Jul 30, 2014 at 11:28a ET
This season the New Orleans Saints are looking to strike a better offensive balance between their aerial assault and their rushing attack.
Head coach Sean Payton and offensive coordinator Pete Carmichael, Jr would like to return to statistics like the Saints posted during their 2009 Super Bowl season when the established run game amassed 2,106 rushing yards. Last season the ground battle accounted for 1,473 yards.
"I know one thing we talked about this camp is focusing more on the run game," running back Pierre Thomas said. "We want to get back to where we were in the past of having a nice balanced offense. We are putting more time in on the running game than I have ever seen before this year. We are trying to show that we can run the ball this year."
Certainly, youngsters Khiry Robinson and Travaris Cadet have a chance to make a bigger statement this season, but the player the Saints really need to see enjoy a breakout year is 2011 first-round draft pick Mark Ingram from the University of Alabama. If the weight of the team's Super Bowl dream isn't incentive enough, Ingram is also entering the last year of his deal in New Orleans.

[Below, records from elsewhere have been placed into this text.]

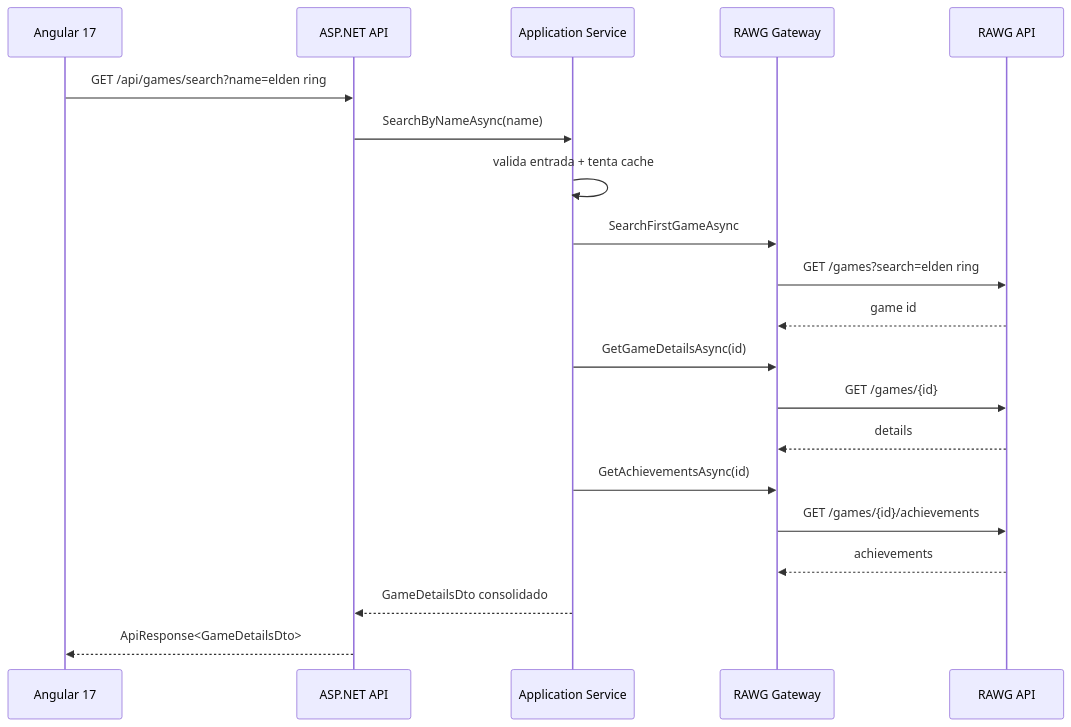
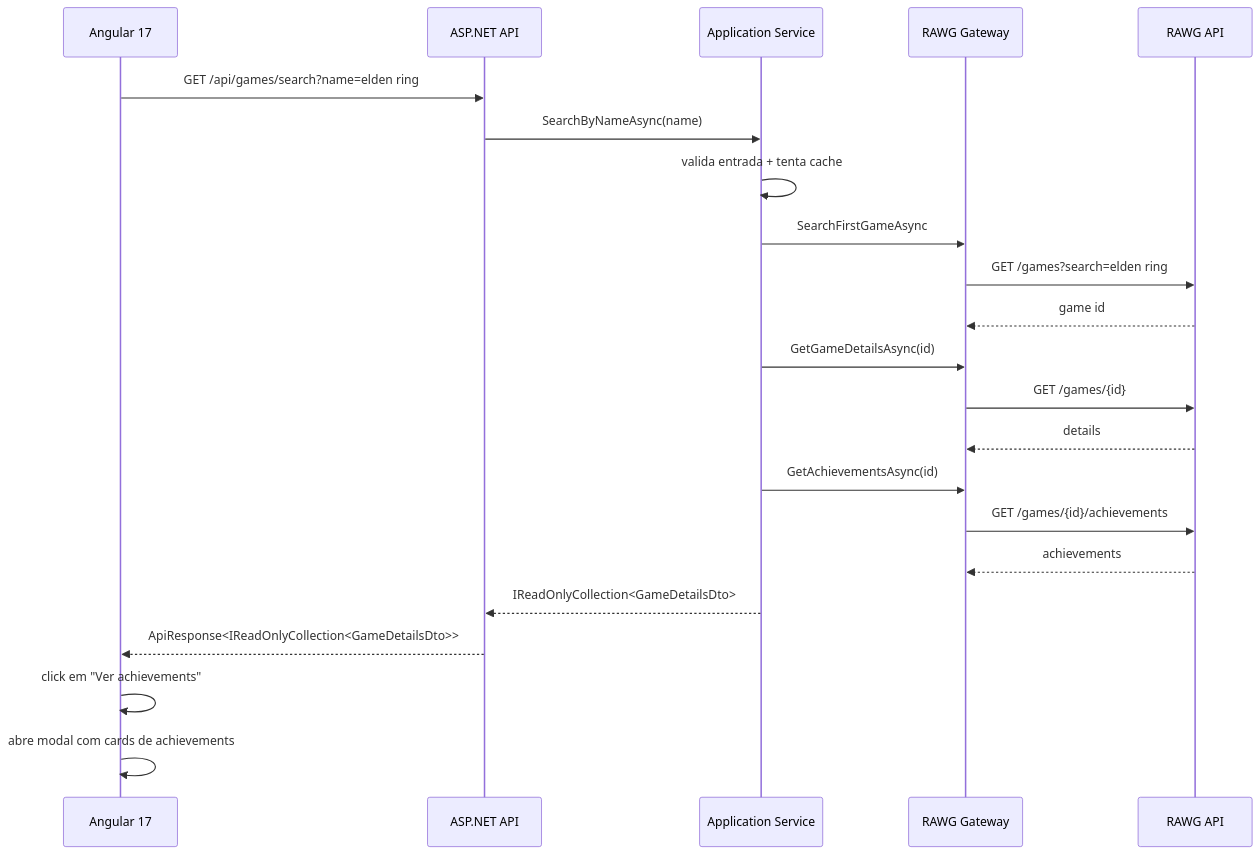
One commit to RicardoSpernega/vetera changed the diagram in README/architecture.md. Above: the diagram before and after it, drawn with Mermaid. The commit also changed 12 other files, not shown here.

````diff
--- a/README/architecture.md
+++ b/README/architecture.md
@@ -30,23 +30,25 @@
 ```mermaid
 sequenceDiagram
   participant UI as Angular 17
   participant API as ASP.NET API
   participant APP as Application Service
   participant INF as RAWG Gateway
   participant RAWG as RAWG API
 
   UI->>API: GET /api/games/search?name=elden ring
   API->>APP: SearchByNameAsync(name)
   APP->>APP: valida entrada + tenta cache
   APP->>INF: SearchFirstGameAsync
   INF->>RAWG: GET /games?search=elden ring
   RAWG-->>INF: game id
   APP->>INF: GetGameDetailsAsync(id)
   INF->>RAWG: GET /games/{id}
   RAWG-->>INF: details
   APP->>INF: GetAchievementsAsync(id)
   INF->>RAWG: GET /games/{id}/achievements
   RAWG-->>INF: achievements
-  APP-->>API: GameDetailsDto consolidado
-  API-->>UI: ApiResponse<GameDetailsDto>
+  APP-->>API: IReadOnlyCollection<GameDetailsDto>
+  API-->>UI: ApiResponse<IReadOnlyCollection<GameDetailsDto>>
+  UI->>UI: click em "Ver achievements"
+  UI->>UI: abre modal com cards de achievements
 ```
````
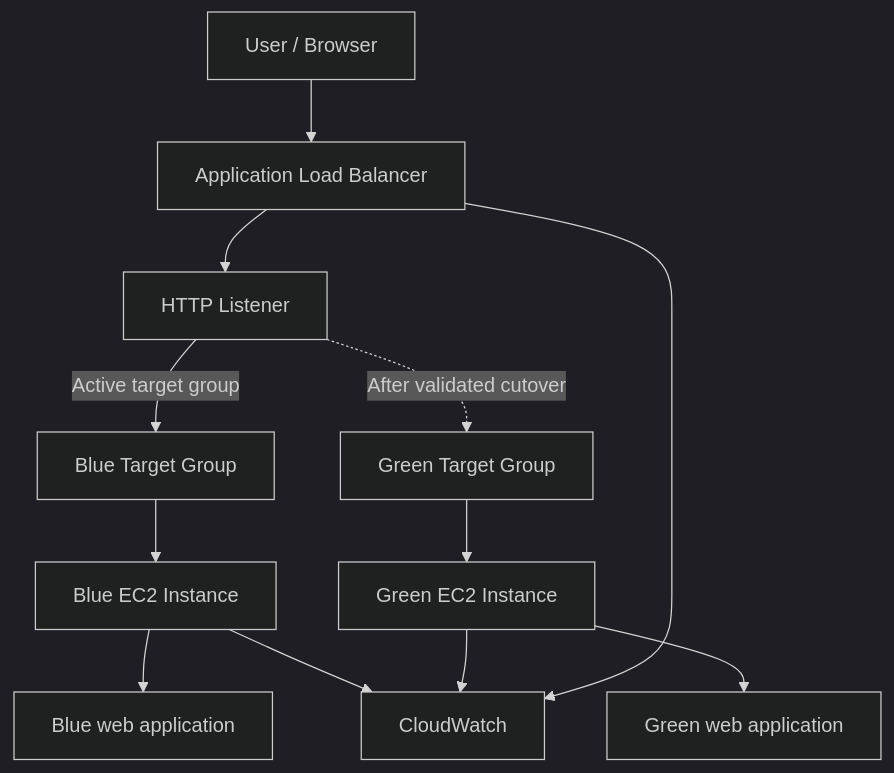
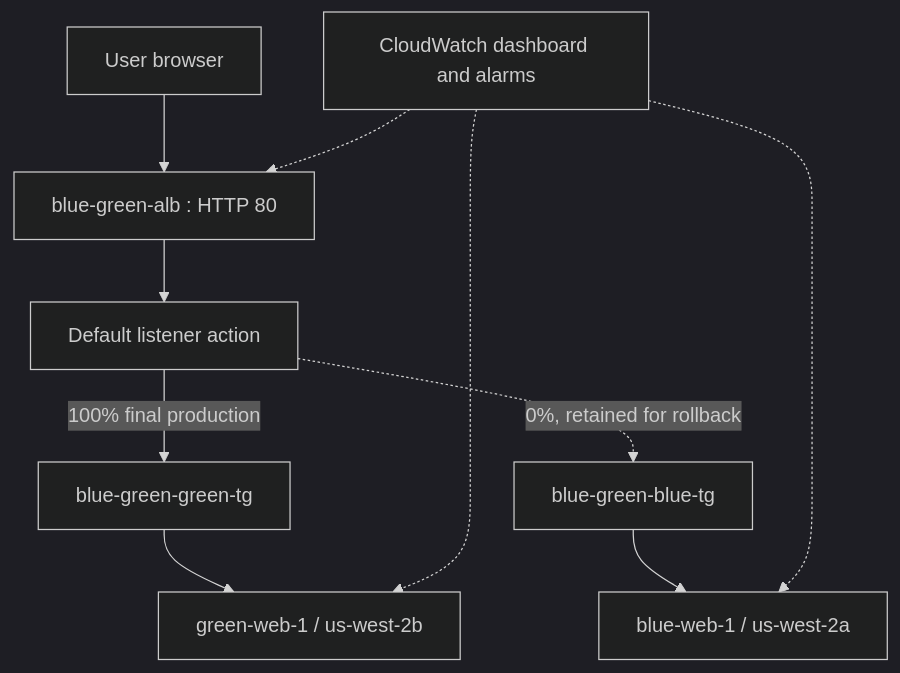
The diagram in architecture/blue-green-architecture.md (RURIGIMK/aws-blue-green-deployment), drawn with Mermaid (dark theme) before and after one commit. The commit also changed other lines of this file, not shown here.

Commit message:
Record deployed Blue-Green architecture

````diff
--- a/architecture/blue-green-architecture.md
+++ b/architecture/blue-green-architecture.md
@@ -11,14 +61,12 @@
 ```mermaid
-flowchart TD
-    U[User / Browser] --> ALB[Application Load Balancer]
-    ALB --> L[HTTP Listener]
-    L -->|Active target group| TG_B[Blue Target Group]
-    L -.->|After validated cutover| TG_G[Green Target Group]
-    TG_B --> B[Blue EC2 Instance]
-    TG_G --> G[Green EC2 Instance]
-    B --> BA[Blue web application]
-    G --> GA[Green web application]
-    B --> CW[CloudWatch]
-    G --> CW
-    ALB --> CW
+flowchart TB
+    U[User browser] --> ALB[blue-green-alb : HTTP 80]
+    ALB --> L[Default listener action]
+    L -->|100% final production| GTG[blue-green-green-tg]
+    L -.->|0%, retained for rollback| BTG[blue-green-blue-tg]
+    GTG --> G[green-web-1 / us-west-2b]
+    BTG --> B[blue-web-1 / us-west-2a]
+    CW[CloudWatch dashboard and alarms] -.-> ALB
+    CW -.-> G
+    CW -.-> B
 ```
````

"I'm coming into a contract year, so of course," Ingram said when asked about how critical this season is for him. "Every year is a big year, but there is a special emphasis on this year. It's important to come out, have a great training camp, and get off to a fast start. I just want to come out here, get better every day, stay healthy, and have a big year."

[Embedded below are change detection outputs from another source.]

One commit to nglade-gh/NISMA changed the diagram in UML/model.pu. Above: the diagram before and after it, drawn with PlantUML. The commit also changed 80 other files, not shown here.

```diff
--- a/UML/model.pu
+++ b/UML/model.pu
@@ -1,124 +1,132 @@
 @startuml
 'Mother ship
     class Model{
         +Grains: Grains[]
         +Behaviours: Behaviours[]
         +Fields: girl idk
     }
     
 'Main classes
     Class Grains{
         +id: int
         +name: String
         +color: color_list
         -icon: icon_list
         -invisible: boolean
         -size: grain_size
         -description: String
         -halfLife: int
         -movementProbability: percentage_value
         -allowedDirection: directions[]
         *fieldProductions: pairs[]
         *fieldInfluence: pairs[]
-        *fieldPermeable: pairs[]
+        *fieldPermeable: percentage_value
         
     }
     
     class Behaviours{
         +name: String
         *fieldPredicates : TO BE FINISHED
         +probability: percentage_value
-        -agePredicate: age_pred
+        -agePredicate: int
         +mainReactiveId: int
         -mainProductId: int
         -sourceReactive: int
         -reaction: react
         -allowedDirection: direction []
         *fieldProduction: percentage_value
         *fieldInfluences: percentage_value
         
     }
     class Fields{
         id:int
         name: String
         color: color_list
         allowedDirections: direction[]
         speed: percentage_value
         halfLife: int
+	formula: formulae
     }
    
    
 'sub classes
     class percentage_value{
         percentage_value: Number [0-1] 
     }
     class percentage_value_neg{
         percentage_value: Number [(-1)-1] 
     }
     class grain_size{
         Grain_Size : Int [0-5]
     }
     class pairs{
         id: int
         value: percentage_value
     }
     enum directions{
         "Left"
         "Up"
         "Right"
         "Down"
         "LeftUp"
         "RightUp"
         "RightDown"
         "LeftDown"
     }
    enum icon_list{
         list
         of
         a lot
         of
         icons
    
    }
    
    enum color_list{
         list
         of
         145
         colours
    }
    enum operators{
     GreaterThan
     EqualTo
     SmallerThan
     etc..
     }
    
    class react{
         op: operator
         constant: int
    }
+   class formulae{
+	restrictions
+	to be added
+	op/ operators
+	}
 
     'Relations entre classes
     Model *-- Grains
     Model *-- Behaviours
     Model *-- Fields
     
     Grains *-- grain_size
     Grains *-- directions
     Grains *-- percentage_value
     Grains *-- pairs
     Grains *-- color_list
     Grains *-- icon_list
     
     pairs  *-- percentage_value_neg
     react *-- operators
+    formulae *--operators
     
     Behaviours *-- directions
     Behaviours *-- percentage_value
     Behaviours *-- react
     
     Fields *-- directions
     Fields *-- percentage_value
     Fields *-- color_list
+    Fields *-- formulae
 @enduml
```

Last season, the front office in New Orleans declined to pick up Ingram's fifth-year option and its $5 million price tag.
"We have high expectations for Mark and we've seen a lot of good things for him in the past, and he'll be a core player for us this season," General Manager Mickey Loomis said. "I discussed the reason why we didn't take the option last year previously, and it just has to do with market. I expect Mark to do well and he'll receive a nice contract, hopefully from us, but if not, from some team in the NFL."
Some might describe that as pressure, but not Ingram, who says he's his own harshest critic.
"I wouldn't say it's pressure," Ingram said. "I'm just going to go out there and do what I do: play football, do what I've been doing my whole life, be the best I can be, and everything else will handle itself."
Thomas agrees that Ingram is tough on himself. The veteran leader is often the one who pulls Ingram aside and calms him down when he doesn't accomplish what he wants to out of a play.
"You can see it in his face," Thomas said. "Mark is passionate about his game and how he performs. That is what you want to see in a player. That is what you want to see. You see Drew (Brees) do it a lot. I don't know how many times I've seen Drew if he threw a bad pass or an interception, he gets mad at himself. That is what you should do. You have to tell Mark, 'Hey man, focus: you messed up, let's move on to the next play. Get better, show everybody that you forgot about that play you messed up on and show everybody that you can improve and go forward from a mistake.'"
Guard Ben Grubbs believes Ingram is up to the task at hand. He's predicting a big season of production from Ingram, provided he and the rest of the offensive line do their part.
"Absolutely. Mark is my guy" Grubbs said. "He's a hard worker, and we just have to make sure that we're all on the same page. The running game takes all eleven guys. A lot of people have pointed the finger at the offensive line. A lot of people point fingers at Mark, but it's a team effort. Every man needs to do their job, so I'm expecting big things out of our running game."
That universal responsibility is a theme echoed up and down the O Line. In order to get to Arizona and improve upon a glaring weakness last season, a more established run game bolstered by a more dominant line is a crucial goal for this Black and Gold offense. It's a group responsibility, not one that rests on Ingram's shoulders alone, according to veteran tackle Zach Strief.
"We would like to be one of the most efficient rushing attacks in the NFL," Strief said. "We want five yards a carry. If you look back at the years that we have been successful, I think that is really where the importance is, can you consistently and efficiently pick up yardage? I think we can be as good as a running team as we have ever been."